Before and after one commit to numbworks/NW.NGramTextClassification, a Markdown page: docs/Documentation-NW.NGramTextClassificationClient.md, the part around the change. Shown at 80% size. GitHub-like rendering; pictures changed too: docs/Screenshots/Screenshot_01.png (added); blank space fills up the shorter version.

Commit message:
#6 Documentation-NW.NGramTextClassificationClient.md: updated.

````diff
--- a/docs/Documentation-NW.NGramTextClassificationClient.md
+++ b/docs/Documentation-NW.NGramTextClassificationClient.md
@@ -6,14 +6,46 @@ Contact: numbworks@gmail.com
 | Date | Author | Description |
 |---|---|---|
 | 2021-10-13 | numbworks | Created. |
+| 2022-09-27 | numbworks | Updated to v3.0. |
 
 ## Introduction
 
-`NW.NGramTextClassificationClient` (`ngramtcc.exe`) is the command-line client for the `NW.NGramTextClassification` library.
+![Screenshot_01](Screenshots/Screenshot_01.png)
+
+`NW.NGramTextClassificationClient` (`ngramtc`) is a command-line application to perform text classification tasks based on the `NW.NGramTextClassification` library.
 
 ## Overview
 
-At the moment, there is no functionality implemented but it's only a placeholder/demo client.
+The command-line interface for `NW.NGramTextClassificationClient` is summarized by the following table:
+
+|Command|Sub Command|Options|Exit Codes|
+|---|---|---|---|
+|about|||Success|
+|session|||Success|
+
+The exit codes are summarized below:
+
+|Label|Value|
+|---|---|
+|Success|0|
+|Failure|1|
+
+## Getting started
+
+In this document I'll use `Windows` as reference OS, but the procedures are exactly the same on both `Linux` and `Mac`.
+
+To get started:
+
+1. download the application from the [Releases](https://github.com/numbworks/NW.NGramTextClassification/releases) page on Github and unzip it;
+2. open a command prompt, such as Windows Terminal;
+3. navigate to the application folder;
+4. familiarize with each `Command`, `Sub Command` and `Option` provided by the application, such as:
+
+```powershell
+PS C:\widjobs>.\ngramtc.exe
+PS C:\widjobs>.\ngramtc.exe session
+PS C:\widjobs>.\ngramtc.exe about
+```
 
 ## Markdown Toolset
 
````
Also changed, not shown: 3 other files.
····················
WHAT THE TASK REQUIRES: Tally, in the data above, the lines where the word "numbworks" occurs, and give the figure alone.

ANSWER BELOW: 5